- **Task data**
----

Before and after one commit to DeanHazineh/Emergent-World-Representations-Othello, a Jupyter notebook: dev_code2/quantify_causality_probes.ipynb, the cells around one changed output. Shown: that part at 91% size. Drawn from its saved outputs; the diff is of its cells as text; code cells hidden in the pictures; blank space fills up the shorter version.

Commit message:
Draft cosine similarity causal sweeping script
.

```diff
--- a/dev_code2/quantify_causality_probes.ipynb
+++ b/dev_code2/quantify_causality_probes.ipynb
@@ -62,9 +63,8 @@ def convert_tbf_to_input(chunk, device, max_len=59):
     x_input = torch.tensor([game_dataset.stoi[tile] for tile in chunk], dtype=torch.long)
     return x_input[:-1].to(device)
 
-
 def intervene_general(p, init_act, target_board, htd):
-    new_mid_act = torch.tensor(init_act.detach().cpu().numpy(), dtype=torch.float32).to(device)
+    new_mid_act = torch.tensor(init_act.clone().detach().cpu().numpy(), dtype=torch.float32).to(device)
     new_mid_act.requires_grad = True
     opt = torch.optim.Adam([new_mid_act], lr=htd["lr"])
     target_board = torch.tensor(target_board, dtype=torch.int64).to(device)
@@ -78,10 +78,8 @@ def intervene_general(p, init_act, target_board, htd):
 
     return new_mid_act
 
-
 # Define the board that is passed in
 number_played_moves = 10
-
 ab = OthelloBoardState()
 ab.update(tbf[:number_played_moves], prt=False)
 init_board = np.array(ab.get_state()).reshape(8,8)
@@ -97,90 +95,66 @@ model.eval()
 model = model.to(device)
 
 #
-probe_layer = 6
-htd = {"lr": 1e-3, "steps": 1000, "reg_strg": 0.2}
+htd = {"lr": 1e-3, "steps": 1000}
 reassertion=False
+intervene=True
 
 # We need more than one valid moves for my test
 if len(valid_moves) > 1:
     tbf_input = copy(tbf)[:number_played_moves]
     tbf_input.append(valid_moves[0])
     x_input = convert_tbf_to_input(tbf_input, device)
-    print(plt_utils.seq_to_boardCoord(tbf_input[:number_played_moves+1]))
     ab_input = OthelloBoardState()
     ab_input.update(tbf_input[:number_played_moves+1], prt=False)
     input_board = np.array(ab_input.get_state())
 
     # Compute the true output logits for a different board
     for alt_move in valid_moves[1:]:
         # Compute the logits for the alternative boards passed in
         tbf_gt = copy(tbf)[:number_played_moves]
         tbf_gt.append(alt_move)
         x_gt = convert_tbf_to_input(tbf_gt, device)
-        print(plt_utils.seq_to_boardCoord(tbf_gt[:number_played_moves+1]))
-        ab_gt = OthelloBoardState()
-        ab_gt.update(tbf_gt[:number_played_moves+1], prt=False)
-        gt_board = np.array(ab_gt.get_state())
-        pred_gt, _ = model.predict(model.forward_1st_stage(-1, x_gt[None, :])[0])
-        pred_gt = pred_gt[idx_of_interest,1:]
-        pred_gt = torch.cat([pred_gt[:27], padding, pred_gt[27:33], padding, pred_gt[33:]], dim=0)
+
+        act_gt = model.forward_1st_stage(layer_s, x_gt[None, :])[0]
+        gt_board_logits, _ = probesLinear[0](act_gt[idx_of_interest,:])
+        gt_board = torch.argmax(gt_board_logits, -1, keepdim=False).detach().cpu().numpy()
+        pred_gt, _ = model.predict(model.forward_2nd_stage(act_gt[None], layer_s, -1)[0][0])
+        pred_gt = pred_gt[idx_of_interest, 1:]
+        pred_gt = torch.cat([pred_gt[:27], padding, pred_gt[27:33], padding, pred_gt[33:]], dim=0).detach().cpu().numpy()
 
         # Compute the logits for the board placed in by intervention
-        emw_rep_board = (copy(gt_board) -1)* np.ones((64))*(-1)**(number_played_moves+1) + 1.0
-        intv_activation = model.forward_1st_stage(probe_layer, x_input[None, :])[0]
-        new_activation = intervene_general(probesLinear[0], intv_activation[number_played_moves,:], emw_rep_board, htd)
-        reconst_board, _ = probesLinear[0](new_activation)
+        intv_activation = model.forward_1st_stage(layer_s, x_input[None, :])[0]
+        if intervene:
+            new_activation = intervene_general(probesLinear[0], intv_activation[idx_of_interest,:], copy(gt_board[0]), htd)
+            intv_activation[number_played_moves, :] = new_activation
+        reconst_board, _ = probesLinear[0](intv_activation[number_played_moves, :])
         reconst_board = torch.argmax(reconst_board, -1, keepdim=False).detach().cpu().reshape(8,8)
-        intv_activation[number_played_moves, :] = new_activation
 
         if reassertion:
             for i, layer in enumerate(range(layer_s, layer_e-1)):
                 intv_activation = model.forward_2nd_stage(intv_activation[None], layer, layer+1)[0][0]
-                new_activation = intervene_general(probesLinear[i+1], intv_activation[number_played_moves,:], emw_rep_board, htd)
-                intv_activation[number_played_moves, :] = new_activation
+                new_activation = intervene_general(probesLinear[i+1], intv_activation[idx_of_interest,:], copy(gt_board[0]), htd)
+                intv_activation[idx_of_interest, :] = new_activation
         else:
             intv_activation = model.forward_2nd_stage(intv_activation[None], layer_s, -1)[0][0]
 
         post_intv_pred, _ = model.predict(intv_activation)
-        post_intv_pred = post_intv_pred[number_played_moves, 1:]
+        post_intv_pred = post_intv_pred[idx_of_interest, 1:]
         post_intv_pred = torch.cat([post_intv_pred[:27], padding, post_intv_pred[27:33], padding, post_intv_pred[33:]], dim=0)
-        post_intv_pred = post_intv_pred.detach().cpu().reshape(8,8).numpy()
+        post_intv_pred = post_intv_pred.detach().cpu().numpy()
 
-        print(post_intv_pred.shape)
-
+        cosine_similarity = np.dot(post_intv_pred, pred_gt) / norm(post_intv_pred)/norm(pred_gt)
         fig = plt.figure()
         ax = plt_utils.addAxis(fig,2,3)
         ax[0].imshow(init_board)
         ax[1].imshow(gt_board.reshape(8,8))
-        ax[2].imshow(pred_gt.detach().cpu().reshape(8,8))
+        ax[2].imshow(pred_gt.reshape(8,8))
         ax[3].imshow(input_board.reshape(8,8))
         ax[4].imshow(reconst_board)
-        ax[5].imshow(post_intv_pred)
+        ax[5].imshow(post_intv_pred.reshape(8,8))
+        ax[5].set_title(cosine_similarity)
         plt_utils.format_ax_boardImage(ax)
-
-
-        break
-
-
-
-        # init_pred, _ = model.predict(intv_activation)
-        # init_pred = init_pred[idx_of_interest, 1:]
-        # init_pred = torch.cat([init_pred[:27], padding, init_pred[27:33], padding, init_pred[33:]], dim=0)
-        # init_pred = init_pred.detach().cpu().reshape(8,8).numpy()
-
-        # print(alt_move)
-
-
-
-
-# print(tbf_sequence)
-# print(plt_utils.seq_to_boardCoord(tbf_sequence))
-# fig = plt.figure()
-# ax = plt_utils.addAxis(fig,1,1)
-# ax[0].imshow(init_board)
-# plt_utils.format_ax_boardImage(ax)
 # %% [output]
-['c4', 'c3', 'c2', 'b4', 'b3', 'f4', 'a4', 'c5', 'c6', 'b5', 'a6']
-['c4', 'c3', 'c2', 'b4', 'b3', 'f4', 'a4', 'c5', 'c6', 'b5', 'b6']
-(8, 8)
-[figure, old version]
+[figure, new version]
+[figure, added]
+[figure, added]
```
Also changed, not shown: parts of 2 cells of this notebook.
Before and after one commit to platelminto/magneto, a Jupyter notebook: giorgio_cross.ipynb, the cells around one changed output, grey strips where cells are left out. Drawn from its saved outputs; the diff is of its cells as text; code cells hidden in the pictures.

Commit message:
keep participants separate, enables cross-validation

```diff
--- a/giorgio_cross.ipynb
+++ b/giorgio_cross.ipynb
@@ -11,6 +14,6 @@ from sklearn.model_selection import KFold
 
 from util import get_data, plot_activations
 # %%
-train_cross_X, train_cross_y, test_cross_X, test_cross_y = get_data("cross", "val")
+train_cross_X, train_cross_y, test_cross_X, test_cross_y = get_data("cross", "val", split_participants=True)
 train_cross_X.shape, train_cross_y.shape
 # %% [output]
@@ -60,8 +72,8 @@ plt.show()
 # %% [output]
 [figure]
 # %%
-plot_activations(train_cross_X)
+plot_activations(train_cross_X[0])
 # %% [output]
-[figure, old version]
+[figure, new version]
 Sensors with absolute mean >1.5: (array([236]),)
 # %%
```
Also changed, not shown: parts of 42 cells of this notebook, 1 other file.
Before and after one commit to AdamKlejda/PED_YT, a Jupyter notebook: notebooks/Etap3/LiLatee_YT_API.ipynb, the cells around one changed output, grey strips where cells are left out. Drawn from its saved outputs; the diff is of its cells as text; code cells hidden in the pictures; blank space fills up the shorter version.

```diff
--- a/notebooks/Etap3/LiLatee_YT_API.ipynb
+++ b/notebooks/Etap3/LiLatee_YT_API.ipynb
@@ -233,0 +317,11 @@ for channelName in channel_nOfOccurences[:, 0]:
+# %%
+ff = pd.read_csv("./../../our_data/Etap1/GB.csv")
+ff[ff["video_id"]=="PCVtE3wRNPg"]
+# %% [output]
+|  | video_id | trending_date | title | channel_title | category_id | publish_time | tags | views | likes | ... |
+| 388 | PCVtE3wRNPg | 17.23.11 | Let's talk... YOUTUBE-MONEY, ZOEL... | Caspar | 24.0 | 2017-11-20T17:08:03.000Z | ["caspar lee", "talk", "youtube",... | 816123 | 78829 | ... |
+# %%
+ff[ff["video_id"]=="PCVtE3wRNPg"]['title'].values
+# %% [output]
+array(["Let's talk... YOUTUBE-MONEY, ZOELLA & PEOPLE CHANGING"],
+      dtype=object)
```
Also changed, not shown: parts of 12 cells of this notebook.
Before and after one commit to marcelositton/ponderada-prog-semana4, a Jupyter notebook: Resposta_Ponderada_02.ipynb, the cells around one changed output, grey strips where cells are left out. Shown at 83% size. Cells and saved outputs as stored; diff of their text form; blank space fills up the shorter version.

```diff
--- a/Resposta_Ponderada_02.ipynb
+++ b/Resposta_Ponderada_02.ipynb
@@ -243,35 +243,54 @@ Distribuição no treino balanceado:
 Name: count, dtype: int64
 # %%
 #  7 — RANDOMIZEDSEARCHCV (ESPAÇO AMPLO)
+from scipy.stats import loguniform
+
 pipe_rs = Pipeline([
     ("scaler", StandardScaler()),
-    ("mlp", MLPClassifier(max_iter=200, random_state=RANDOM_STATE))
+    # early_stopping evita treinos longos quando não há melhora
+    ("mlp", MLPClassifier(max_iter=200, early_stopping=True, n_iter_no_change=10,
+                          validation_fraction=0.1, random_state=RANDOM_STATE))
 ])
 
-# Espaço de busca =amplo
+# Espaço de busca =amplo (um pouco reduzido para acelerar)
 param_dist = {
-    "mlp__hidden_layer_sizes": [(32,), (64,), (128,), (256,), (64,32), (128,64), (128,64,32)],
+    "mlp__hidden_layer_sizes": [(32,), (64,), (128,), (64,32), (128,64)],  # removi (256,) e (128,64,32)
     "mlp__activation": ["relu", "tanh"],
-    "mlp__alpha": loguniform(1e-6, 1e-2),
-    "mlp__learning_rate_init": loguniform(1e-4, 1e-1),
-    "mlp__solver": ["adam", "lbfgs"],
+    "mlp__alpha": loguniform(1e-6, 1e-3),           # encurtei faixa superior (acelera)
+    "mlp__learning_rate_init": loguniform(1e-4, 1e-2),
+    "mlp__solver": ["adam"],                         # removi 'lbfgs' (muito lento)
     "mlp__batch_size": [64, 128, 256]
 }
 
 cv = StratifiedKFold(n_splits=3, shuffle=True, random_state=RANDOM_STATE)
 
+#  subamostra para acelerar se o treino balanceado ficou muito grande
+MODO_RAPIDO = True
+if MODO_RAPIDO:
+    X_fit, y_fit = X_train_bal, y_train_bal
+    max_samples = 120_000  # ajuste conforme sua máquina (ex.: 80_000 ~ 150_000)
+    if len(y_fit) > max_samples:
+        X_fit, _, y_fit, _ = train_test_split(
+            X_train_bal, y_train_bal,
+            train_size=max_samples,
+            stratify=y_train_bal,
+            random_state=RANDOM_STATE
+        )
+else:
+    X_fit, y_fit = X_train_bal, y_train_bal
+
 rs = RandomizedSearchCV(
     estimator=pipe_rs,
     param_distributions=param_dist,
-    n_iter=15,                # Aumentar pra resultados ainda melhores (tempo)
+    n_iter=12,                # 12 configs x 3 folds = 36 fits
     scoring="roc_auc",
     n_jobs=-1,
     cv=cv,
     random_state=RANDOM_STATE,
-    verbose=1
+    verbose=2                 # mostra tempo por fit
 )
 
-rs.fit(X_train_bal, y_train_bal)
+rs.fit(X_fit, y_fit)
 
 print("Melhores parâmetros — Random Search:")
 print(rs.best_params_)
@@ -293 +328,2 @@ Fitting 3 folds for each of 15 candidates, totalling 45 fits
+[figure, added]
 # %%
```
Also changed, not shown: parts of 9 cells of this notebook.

----

- **Problem statement**
Say how many lines of the data hold the string "steps", with no other words in your reply.

- **Final answer**
2